Gov. Larry Hogan issued an order Tuesday to establish a redistricting commission that will be composed of ordinary citizens and is tasked with making the state’s congressional and legislative districts more competitive.
Maryland has some of the most gerrymandered congressional districts in the nation. And though Democrats outnumber Republicans by a 2-1 margin in the state, Maryland’s congressional delegation reflects a starker balance of power with 7 Democrats and just one Republican.
“Today I am launching the beginning of what will be a sustained effort to restore fairness and competitiveness to Maryland’s congressional and legislative districts by the 2022 elections. I have just signed an executive order which has established for the first time ever in our state’s history a Maryland citizens redistricting commission which will be charged with preparing fair, honest, balanced and equitable maps for all of Maryland’s congressional and legislative districts,” Hogan said at a news conference at the State House in Annapolis.
Hogan added: “Districts which comply with the U.S. Constitution, with federal law, including the Voting Rights Act, and with all applicable judicial discretion, direction, rulings, judgments or orders. As such, these maps must respect natural boundaries and the geographic integrity and continuity of any municipal corporation, county, or other political subdivision. Districts must be geographically compact and must not take into account how citizens are registered to vote, how they have voted in the past, or what political party they happen to belong to.”
Hogan said the commission will be comprised of nine members: 3 Republican voters, 3 Democratic voters, and 3 independent voters. Hogan said the commission will be co-chaired by retired federal judge Alexander Williams Jr. (D), senior CATO Institute fellow Walter Olson (R), and Howard Community College president Kathleen Hetherington (I). The three will be charged with appointing the other six members of the commission via applications submitted by the state’s voters, Hogan said.

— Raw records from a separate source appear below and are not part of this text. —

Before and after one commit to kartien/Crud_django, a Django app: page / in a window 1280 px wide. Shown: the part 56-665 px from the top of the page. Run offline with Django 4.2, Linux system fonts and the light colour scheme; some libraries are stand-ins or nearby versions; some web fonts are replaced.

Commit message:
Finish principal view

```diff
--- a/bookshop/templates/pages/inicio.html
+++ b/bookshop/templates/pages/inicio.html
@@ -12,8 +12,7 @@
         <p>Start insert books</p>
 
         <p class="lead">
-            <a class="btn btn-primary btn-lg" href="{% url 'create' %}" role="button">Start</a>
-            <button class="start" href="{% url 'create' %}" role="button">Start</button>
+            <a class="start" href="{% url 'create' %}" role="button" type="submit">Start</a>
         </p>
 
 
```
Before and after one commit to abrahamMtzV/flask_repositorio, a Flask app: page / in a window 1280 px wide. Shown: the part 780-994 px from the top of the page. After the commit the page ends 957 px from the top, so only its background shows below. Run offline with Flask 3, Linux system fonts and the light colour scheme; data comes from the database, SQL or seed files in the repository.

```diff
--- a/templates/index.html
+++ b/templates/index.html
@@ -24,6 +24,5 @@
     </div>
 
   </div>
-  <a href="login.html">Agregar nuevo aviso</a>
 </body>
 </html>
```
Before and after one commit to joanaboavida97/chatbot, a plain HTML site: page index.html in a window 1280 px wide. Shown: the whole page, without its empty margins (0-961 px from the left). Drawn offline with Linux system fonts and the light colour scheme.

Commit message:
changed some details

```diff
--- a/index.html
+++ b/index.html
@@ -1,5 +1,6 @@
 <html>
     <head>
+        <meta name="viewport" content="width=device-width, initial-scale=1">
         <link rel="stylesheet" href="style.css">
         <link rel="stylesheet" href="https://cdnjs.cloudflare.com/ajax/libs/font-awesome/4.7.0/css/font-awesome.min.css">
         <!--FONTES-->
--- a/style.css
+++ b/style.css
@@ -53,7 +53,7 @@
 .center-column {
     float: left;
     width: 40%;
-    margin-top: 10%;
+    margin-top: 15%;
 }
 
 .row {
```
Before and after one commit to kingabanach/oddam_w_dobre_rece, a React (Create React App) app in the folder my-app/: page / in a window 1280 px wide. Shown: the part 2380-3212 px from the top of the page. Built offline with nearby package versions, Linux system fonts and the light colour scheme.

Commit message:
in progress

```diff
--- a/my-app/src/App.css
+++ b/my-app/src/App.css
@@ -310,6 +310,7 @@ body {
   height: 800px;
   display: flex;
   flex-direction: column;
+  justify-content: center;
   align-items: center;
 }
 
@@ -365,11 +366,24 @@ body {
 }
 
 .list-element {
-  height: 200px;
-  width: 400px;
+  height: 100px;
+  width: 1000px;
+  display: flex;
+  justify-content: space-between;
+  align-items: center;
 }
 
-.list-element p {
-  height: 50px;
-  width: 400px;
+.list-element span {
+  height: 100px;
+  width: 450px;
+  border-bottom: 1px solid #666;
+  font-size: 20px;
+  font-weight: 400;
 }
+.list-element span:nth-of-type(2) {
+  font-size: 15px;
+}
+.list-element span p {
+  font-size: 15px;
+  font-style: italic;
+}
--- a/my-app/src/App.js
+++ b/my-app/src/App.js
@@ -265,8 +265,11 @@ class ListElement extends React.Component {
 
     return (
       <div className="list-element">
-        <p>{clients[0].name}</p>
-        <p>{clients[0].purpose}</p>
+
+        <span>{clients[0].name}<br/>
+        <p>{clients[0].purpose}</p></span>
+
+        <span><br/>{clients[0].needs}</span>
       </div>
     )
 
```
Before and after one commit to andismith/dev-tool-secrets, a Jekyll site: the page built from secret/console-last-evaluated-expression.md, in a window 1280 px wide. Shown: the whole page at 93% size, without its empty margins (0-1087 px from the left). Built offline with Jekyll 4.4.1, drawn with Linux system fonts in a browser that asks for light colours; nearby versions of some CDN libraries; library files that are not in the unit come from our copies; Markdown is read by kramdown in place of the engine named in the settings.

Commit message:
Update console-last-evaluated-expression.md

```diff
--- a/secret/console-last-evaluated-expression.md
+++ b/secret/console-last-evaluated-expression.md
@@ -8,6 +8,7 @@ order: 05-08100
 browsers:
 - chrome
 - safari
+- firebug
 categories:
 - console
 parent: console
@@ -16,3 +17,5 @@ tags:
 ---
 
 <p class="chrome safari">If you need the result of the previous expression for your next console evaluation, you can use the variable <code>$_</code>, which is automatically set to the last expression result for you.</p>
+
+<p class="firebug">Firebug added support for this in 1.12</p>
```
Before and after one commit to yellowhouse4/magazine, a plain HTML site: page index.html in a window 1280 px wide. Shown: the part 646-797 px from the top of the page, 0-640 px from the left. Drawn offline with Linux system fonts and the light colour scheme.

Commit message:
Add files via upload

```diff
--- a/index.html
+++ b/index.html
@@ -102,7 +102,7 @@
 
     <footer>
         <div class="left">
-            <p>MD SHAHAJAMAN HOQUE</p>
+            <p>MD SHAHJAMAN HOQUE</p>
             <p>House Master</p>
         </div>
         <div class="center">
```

The governor said the citizen committee members will be made up of Maryland voters who have been registered with the same political party for at least three years or those who have not been registered with any political party for that same period. Lobbyists, members of the General Assembly, members of Congress, and members of the governor’s staff are among some of the individuals who are prohibited from serving on the commission Hogan said.
Marylanders who wish to serve on the commission can apply online and must do so by February 11, Hogan said
Hogan described how the commission will work.
“This commission will conduct its business with integrity, in a completely open and transparent manner, holding regional hearings to allow Marylanders to offer their input, and by creating an online portal for citizens to review data and submit comments and input. The committee will approve and certify final redistricting plans for Maryland’s legislative and congressional districts and draw final maps that correspond to those plans, which will be submitted for introduction in the General Assembly.”
Hogan noted that for five consecutive years he has submitted redistricting legislation to the legislature but that lawmakers elected to take no action.
Also, during Tuesday’s news conference Hogan relayed that the first two cases in Maryland of the U.K. variant of the coronavirus have been detected in a family that lives in Anne Arundel County. Hogan said one member of the family recently traveled abroad said that the entire household, which includes two children, are in quarantine.